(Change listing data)
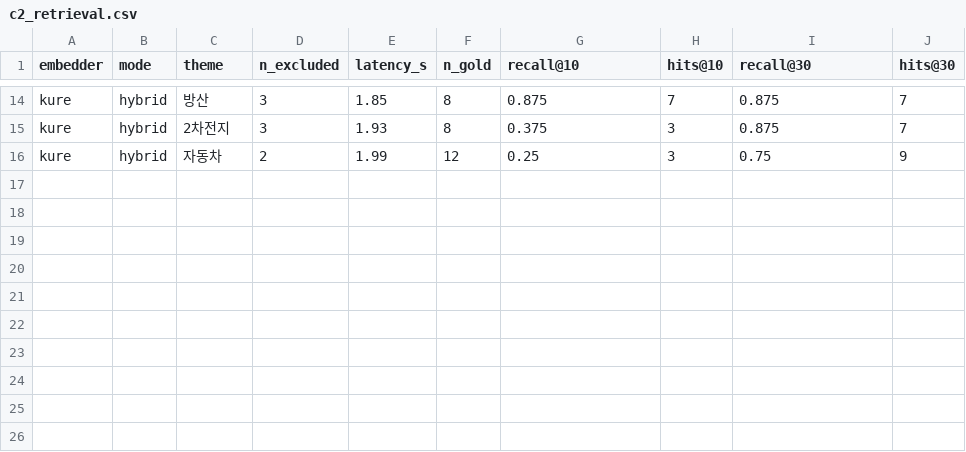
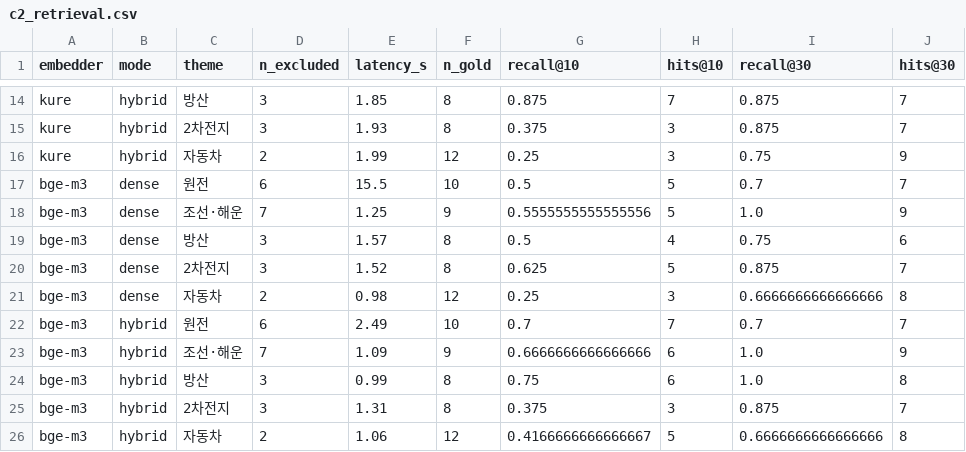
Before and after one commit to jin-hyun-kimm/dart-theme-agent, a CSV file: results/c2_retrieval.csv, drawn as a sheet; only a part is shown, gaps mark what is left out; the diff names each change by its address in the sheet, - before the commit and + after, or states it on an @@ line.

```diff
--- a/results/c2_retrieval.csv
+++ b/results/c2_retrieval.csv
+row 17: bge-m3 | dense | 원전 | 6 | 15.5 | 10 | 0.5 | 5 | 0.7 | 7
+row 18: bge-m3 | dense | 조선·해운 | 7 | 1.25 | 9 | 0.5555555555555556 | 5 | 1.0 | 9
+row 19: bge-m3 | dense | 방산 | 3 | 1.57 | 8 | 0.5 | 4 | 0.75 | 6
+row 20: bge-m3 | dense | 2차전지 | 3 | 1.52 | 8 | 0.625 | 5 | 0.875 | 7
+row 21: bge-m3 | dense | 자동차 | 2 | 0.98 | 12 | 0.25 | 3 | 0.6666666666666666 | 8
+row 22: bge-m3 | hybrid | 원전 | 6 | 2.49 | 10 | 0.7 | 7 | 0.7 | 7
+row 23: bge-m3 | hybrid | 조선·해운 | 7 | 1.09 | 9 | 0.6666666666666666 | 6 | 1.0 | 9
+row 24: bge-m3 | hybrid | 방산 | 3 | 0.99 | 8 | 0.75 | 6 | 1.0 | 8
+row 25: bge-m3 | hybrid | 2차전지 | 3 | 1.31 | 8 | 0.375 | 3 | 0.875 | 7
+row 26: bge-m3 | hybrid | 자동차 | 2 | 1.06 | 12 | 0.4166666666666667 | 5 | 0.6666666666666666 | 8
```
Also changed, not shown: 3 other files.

• **WHAT YOU NEED TO DO**
In the records above, find each line holding "hybrid" and copy it.

• **RESULT FOR THIS TASK**
+row 22: bge-m3 | hybrid | 원전 | 6 | 2.49 | 10 | 0.7 | 7 | 0.7 | 7
+row 23: bge-m3 | hybrid | 조선·해운 | 7 | 1.09 | 9 | 0.6666666666666666 | 6 | 1.0 | 9
+row 24: bge-m3 | hybrid | 방산 | 3 | 0.99 | 8 | 0.75 | 6 | 1.0 | 8
+row 25: bge-m3 | hybrid | 2차전지 | 3 | 1.31 | 8 | 0.375 | 3 | 0.875 | 7
+row 26: bge-m3 | hybrid | 자동차 | 2 | 1.06 | 12 | 0.4166666666666667 | 5 | 0.6666666666666666 | 8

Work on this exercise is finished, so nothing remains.